He agrees with me. Sir, I am just surprised I am ranked so high. Really tells you about these other guys, huh? 

Maybe. I switch the conversation.

I leave that theater and go to my new command. During the next Chief’s cycle, both the Petty Officers make Chief.

Who would you rather have working for you, the cigarette-eating Chief with jagged edges or the entitled, talented glory hound? The latter could be one of the top Chiefs at any command he goes to. And the former will have his bosses wondering what hole he crawled out of until they see him work. And then they will search for the same hole to get more of him.

Presentation versus competence. It is slippery slope. When deployed, we truly need the competent, rough one.

But at a shore station, guys like that have to brief seniors and be more staff-like. The other Chief might shine there. Still, I can’t stand entitlement, so maybe I want our coffee-veined Chief, the Sailor’s Sailor, at my shore station too.
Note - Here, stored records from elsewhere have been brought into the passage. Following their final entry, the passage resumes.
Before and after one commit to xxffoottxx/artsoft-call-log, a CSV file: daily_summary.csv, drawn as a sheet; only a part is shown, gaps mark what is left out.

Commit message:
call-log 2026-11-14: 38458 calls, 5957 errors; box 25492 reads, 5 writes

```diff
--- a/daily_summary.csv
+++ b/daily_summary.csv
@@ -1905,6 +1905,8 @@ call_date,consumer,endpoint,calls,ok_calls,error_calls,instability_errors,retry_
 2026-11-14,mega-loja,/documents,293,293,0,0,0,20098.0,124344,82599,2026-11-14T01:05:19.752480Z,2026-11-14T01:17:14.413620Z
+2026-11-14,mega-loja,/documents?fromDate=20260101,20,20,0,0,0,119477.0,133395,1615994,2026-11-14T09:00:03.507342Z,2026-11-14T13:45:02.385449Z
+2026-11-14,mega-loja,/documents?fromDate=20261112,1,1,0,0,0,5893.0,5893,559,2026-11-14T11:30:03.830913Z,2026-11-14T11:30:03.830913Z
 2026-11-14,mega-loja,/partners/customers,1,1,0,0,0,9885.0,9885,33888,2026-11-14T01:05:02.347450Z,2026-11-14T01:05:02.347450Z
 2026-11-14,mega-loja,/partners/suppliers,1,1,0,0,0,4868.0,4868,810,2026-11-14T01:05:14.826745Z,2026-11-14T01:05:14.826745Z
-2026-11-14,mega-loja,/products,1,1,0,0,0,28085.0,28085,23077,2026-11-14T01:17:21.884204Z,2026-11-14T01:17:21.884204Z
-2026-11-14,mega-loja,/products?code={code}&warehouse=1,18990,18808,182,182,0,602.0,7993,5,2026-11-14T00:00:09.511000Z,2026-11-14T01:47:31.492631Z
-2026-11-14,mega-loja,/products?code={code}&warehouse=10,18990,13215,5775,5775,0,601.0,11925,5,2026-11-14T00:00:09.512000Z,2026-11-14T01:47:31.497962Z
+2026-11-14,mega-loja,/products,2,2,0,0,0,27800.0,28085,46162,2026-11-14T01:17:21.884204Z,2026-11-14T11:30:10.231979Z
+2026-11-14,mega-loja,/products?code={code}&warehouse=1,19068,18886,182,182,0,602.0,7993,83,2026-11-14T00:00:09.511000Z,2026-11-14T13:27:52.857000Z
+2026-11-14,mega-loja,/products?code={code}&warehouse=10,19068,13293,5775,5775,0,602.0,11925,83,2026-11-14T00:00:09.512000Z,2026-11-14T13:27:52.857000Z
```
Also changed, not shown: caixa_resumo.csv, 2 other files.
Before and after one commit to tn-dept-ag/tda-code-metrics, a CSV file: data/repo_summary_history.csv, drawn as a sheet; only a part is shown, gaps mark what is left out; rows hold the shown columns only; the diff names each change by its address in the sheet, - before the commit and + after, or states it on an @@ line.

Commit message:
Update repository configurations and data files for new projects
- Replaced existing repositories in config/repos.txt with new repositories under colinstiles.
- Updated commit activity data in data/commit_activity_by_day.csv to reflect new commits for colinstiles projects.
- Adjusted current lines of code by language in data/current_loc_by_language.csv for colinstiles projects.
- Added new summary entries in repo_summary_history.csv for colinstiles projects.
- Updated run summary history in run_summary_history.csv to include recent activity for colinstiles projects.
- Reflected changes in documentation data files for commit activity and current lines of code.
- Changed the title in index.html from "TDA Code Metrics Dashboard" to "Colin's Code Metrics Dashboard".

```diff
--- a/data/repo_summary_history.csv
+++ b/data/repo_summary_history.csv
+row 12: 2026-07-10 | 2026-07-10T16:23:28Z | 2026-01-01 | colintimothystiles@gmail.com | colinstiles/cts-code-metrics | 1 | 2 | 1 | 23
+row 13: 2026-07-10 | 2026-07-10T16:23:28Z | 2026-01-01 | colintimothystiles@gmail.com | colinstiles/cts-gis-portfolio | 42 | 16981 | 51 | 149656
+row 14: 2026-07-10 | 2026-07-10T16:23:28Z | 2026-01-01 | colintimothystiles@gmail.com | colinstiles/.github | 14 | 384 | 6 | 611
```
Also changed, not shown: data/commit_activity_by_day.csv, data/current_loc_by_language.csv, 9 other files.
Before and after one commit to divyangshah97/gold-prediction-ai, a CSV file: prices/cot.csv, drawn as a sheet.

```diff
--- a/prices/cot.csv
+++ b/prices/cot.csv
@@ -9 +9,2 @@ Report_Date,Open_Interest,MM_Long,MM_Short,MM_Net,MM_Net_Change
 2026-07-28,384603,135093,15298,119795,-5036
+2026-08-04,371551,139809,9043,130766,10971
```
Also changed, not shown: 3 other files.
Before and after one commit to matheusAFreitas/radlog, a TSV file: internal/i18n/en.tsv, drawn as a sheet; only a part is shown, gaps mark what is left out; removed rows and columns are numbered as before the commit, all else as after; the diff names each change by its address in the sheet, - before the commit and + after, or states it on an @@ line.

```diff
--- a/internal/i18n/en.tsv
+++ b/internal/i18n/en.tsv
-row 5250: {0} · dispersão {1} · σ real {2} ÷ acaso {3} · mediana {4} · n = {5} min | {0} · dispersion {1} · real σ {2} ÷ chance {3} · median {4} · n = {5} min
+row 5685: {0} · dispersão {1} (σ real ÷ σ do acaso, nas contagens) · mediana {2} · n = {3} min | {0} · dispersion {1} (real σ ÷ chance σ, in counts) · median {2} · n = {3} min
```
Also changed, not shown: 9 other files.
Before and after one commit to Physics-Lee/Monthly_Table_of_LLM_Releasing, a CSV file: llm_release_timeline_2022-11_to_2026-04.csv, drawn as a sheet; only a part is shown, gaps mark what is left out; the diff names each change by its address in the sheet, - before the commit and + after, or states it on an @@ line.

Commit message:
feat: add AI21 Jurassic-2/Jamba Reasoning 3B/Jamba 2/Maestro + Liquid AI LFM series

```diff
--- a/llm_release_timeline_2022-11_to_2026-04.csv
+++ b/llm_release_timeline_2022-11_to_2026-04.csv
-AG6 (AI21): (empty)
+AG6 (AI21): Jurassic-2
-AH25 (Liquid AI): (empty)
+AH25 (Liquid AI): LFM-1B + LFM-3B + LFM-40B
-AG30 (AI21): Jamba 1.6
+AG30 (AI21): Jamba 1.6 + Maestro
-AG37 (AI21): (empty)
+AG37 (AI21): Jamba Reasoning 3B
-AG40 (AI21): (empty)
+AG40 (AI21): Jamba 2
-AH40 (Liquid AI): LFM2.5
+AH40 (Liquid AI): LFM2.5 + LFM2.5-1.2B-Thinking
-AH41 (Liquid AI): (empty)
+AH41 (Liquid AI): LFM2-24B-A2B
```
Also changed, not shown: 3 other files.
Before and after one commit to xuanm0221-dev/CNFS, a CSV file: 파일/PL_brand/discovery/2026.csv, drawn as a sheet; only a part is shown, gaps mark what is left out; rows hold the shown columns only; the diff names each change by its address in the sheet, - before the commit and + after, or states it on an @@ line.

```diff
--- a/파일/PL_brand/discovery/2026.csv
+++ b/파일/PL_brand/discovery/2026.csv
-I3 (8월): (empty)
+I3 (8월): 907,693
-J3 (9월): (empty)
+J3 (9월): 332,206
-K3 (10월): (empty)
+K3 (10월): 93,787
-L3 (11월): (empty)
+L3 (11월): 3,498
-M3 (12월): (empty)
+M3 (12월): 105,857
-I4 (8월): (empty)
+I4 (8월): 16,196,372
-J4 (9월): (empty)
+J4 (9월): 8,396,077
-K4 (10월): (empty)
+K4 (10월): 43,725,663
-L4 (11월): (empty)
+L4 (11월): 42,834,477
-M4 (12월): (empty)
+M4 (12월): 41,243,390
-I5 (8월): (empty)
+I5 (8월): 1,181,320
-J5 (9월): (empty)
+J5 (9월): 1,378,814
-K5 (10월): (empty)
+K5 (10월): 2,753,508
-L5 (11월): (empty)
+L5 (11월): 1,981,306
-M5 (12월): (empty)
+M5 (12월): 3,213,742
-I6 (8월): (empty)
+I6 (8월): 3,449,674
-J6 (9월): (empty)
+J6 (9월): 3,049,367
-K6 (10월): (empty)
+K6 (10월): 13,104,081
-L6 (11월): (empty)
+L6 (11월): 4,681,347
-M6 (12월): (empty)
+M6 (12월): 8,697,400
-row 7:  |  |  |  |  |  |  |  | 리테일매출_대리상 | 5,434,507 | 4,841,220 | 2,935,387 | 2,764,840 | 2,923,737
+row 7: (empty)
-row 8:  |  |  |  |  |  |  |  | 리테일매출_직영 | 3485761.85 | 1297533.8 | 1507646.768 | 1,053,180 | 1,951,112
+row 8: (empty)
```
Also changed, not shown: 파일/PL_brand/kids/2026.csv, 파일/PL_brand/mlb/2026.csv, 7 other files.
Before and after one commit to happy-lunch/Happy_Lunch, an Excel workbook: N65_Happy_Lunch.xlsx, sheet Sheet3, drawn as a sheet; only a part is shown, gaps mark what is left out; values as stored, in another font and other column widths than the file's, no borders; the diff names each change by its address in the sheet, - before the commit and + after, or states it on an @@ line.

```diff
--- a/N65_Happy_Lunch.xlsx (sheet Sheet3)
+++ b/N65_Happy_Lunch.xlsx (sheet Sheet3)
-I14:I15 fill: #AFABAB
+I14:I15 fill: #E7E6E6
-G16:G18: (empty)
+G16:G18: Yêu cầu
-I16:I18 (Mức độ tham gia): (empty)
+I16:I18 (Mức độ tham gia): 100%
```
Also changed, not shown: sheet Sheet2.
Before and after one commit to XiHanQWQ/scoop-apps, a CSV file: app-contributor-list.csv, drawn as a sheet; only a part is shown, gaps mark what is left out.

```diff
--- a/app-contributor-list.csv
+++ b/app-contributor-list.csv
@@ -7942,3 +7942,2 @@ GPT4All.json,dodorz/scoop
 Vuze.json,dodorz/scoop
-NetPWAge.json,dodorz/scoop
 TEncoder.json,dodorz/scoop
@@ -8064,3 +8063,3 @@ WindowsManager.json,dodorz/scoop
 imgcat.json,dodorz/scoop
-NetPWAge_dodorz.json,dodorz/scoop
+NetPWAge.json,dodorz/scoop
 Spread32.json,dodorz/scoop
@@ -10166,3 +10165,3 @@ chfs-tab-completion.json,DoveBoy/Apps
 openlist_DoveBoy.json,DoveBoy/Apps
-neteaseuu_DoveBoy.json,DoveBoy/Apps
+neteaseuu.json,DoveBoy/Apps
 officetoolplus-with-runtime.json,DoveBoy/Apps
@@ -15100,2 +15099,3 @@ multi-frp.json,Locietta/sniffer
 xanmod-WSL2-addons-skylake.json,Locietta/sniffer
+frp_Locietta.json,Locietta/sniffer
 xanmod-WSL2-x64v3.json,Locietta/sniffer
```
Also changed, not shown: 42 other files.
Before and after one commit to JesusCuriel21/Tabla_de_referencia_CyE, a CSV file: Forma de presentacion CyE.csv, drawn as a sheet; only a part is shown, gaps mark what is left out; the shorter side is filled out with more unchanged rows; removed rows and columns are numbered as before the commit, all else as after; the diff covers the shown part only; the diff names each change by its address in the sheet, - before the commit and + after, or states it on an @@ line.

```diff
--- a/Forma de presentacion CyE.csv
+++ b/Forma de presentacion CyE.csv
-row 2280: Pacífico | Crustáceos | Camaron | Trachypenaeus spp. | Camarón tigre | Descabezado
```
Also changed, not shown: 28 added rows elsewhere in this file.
On Skylarking, On Leadership

Good luck goes out to our soccer team.  They are playing in the FIFA Women’s World Cup Final later in the day.

I grew up playing years of soccer in the AYSO league.  On one particular team I had a coach who did not talk to me or offer encouragement.  I blended in and played very poorly. Basically, I “picked daisies.”  In Navy-speak, I skylarked.

They ranked each player, something I did not know at the time, in the league.  The coaches drafted players the next year according to the rank of each player.  Every team received so many top forwards, defenders, etc.

The following year I played for the father of one of my friends.  I remember him encouraging me as he exhorted all of his players.  I played my heart out.  I picked few daisies because I was busy being aggressive.  That coach told my parents: I got a real good deal out of your son. He is quite a surprise to our team.

Leadership is believing in your people, or at the very least treating them all as if you do. They may surprise you.  Expectations of success may bring the same. . .

Update:  As you are probably aware, Japan edged out the United States. Congratulations goes to both teams. . .